Lights & GFCI Outlets

What does it mean when you test the GFCI outlets and the lights go out in that particular room…

  1. I hit the test button in the bathroom and the fan/light go out…
  2. I hit the test button in the kitchen and the oven and overhead lights go out…

Those items are protected by the GFIC?

Not sure I understand what you are getting at.

Why would the lights and the oven go out when you push the test button on the GFCI??

Lights and fans above bathtub sunshowers are required to be GFCI protected.
Often this circuit is separate from the counter top circuits and is a GFCI device (without the plug outlet, like a Whirlpool tub GFCI).
One concern with this type of application is that the lights go off and locating the GFCI device to reset may become difficult.
It is difficult, if not impossible without ripping out the wall to rewire a GFCI circuit to remove lighting circuits from the countertop. I recommend a battery backup power failure nightlight type device if this becomes an issue.

Ok, What about the oven, I havent seen the oven turn off when I test the GFCI…

If the oven is linked to the load on a GFCI receptacle then it will go off when you test the GFCI receptacle.
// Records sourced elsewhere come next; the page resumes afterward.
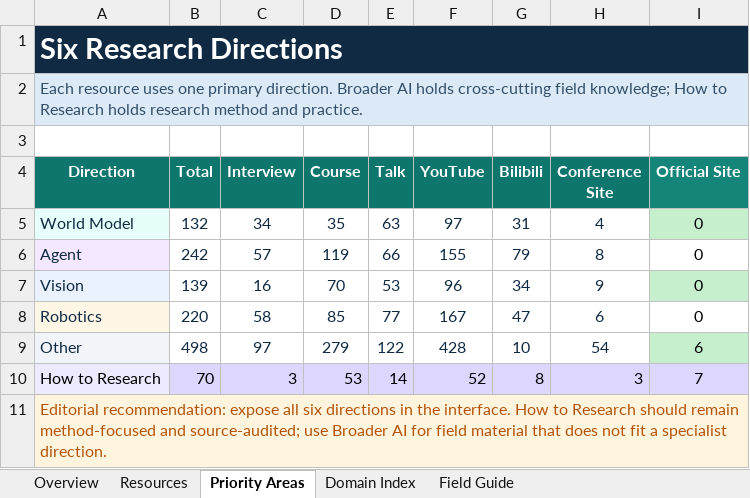
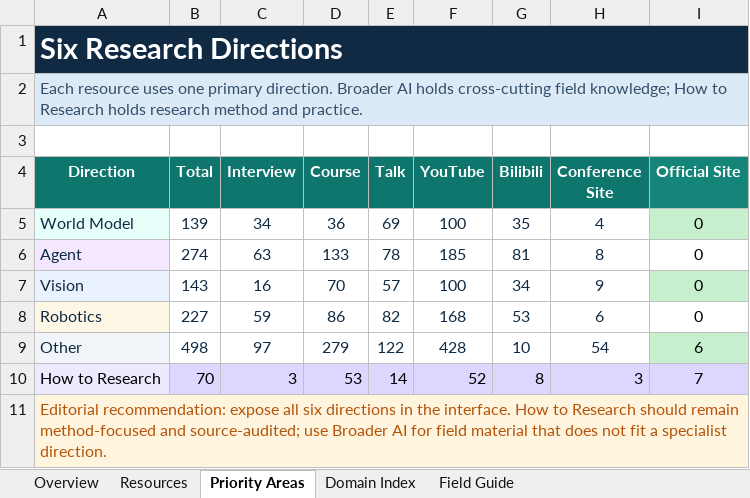
Before and after one commit to OpenEnvision/ScholarTube, an Excel workbook: data/scholar_tube_seed_list.xlsx, sheet Priority Areas, drawn as a sheet; values as stored, in another font and other column widths than the file's, no borders; table styles not drawn; the diff names each change by its address in the sheet, - before the commit and + after, or states it on an @@ line.

Commit message:
feat: update ScholarTube weekly catalog

```diff
--- a/data/scholar_tube_seed_list.xlsx (sheet Priority Areas)
+++ b/data/scholar_tube_seed_list.xlsx (sheet Priority Areas)
-B5 (Total): 132
+B5 (Total): 139
-D5 (Course): 35
+D5 (Course): 36
-E5 (Talk): 63
+E5 (Talk): 69
-F5 (YouTube): 97
+F5 (YouTube): 100
-G5 (Bilibili): 31
+G5 (Bilibili): 35
-B6 (Total): 242
+B6 (Total): 274
-C6 (Interview): 57
+C6 (Interview): 63
-D6 (Course): 119
+D6 (Course): 133
-E6 (Talk): 66
+E6 (Talk): 78
-F6 (YouTube): 155
+F6 (YouTube): 185
-G6 (Bilibili): 79
+G6 (Bilibili): 81
-B7 (Total): 139
+B7 (Total): 143
-E7 (Talk): 53
+E7 (Talk): 57
-F7 (YouTube): 96
+F7 (YouTube): 100
-B8 (Total): 220
+B8 (Total): 227
-C8 (Interview): 58
+C8 (Interview): 59
-D8 (Course): 85
+D8 (Course): 86
-E8 (Talk): 77
+E8 (Talk): 82
-F8 (YouTube): 167
+F8 (YouTube): 168
-G8 (Bilibili): 47
+G8 (Bilibili): 53
```
Also changed, not shown: sheet Resources, sheet Domain Index, sheet Overview, sheet Field Guide, formulas that keep their value, 9 other files.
This is how one GFCI receptacle can protect the whole circuit. I am sure it is wrong. Surely an oven appliance should be on its own circuit?

And the receptacle, lights and oven all on one circuit! Wow, that is weird. I worry about having one room in my house where one receptacle has been put on the same circuit at the light, which I am sure is not right. Perhaps someone could clarify if this is also OK for me?

I trust we are talking about GFCI receptacles here and not GFCI-protected circuits on the main panel? But even so, oven, receptacles and lights on one breaker? Very strange.

My neighbor has a big GFCI flashing light thingy that protects his entire panel. I trust we are not talking about these also?

Ian, I am talking about GFCI recepticles in the house…

Only receptacle outlets are required to be GFCI protected, however, there is nothing prohibiting additional outlets (such as lighting outlets) from being protected.

But all these devices on the load of a single GFCI receptacle on a single circuit? An oven? The lights? Surely this CANNOT be the correct thing to do.

Most likely not. Especially considering that an oven is generally on a 240v circuit.

The oven was on a 120 volt circuit, and was gas…

Oh, a gas oven. Then is it OK to have lights and receptacles on one circuit? I have one room in my house like this (one receptacle, one light).

This thread is making me extremely tempted to rewire my entire house on one circuit linked to a single GFCI 100 amp main breaker. We need someone to explain the limits of individual circuits.

210.52(B)(2) ex2 specifically allows the light and igniter on a gas range/oven to be on kitchen a small appliance circuit so that one is OK. The bath depends on whether another bathroom goes off when you trip this one. If so it is wrong. All the equipment in ONE bathroom can be on the same circuit even on the GFCI. That is a bad design decision but code legal.

Jeffery you stated…Only receptacle outlets are required to be GFCI protected, however, there is nothing prohibiting additional outlets (such as lighting outlets) from being protected.

Than what your saying is that it ok to have a light on the same curcuit as the receptacle? I thought it wasn’t correct because if the outlet trips the light goes out, and your in the dark (safety concern) Give me your thoughts, do I call it out or not?

As Greg stated, if it’s a single-bathroom circuit, it’s acceptable although a poor design.

If more than one bathroom is supplied by the circuit, the receptacle outlets must be on their own circuit.

Here’s the code section

210.11 (3) Bathroom Branch Circuits. In addition to the number of branch circuits required by other parts of this section, at least one 20-ampere branch circuit shall be provided to supply the bathroom receptacle outlet(s). Such circuits shall have no other outlets.

Exception: Where the 20-ampere circuit supplies a single bathroom, outlets for other equipment within the same bathroom shall be permitted to be supplied in accordance with 210.23(A).